Open restaurants emerged as one of the silver linings of the COVID-19 pandemic. They served as a lifeline for small businesses and restaurant workers, made socializing safely possible for immunocompromised New Yorkers, and added dynamism to our streetscape.
When he was a Council Member, now Borough President Antonio Reynoso sponsored and passed creative legislation to permit outdoor dining all across New York City and made it easy for neighborhood small businesses to participate. Based on the extraordinary response from New York restaurant goers, Antonio’s innovation for Open Restaurants demonstrated that this was exactly what New Yorkers had been waiting for.
I love taking breakfast meetings or meeting up with friends at any of the hundreds of outdoor dining structures in District 33. For example, the set up at beloved Boerum Hill neighborhood spot Rucola on Dean is just as lovely as the indoor space and has significantly expanded their seating capacity. It has been a boon for neighbors uneasy with indoor dining and a wonderful addition to the neighborhood.
However, City policies were hastily crafted on an emergency basis at the height of the pandemic and haphazard enforcement has led to numerous issues for restaurants and neighbors. We need clear, consistent regulations to ensure that the Open Restaurants program is accessible to all and bad actors are shuttered. It is time for the City Council to pass a permanent Open Restaurant program that smartly regulates outdoor dining by creating fewer guessing games for small business owners and putting forward regulations that reduce noise, improve sanitation conditions, and mitigate stormwater management issues.
Open Restaurants and Open Streets have been a gift to expanding and rethinking our public spaces, generating new and exciting ways for neighbors to come together to create community.
We are all familiar with the joy on the first day of spring when folks are filling our sidewalks to hang over a meal or coffee — but it isn’t reserved for the warm weather. Restaurant owners have found creative solutions to ensure that New Yorkers can take advantage of outdoor dining year round, and we should be doing everything we can to encourage that entrepreneurial spirit that makes New York so special.

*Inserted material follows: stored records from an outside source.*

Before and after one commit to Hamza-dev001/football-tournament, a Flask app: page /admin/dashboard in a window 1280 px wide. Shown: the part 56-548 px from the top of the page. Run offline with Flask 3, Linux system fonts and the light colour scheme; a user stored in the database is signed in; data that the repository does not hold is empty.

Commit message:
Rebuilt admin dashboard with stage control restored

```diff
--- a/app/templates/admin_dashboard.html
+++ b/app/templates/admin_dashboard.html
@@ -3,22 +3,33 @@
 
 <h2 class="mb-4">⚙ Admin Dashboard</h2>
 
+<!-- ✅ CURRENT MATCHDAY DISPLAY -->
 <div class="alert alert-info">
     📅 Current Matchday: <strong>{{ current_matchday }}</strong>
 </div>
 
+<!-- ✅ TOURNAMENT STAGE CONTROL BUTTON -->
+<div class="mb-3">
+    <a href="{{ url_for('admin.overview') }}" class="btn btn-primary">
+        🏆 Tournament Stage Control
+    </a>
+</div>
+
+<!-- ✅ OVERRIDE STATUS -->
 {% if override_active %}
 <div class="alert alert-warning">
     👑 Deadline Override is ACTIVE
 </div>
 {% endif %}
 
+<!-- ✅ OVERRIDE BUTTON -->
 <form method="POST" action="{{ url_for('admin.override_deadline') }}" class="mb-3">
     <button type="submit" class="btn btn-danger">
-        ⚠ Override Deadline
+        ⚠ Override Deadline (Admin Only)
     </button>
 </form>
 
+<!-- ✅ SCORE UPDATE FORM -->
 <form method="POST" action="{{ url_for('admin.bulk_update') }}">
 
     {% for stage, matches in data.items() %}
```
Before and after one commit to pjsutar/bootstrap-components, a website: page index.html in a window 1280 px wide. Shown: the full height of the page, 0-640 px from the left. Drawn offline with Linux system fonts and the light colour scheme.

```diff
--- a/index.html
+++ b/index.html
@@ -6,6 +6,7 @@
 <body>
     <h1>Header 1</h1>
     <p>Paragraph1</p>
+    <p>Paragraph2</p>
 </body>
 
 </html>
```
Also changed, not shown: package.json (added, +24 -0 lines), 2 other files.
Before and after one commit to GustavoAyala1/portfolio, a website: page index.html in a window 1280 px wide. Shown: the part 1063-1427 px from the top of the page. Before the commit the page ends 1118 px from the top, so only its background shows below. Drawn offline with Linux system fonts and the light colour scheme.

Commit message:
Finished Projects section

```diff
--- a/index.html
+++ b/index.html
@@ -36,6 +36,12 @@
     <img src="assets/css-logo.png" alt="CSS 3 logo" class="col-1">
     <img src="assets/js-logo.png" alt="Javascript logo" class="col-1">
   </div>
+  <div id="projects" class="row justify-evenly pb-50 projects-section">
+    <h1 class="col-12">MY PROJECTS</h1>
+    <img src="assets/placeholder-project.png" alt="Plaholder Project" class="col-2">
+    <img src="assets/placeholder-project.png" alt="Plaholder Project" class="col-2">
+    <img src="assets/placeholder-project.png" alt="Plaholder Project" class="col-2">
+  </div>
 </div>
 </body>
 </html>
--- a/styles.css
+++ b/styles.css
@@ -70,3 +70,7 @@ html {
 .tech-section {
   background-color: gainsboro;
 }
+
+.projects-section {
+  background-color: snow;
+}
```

There’s no question that city agencies can and must better address sanitation issues, noise mitigation, and stormwater management to make Open Restaurants a permanent success in our neighborhoods. We’re committed to working together with City agencies and community members to ensure the program works for everyone and to remove sheds that are used for storage rather than dining.
Open Restaurants are repurposing our streets by replacing parking spots with vital places for neighbors to come together and creating more jobs by expanding restaurant workforces. The City Council should swiftly pass legislation that maintains a permanent Open Restaurant program that includes an option to operate year round, minimizes bureaucratic barriers for restaurants, mitigates quality of life issues, and allows our neighborhoods to continue benefiting from outdoor dining.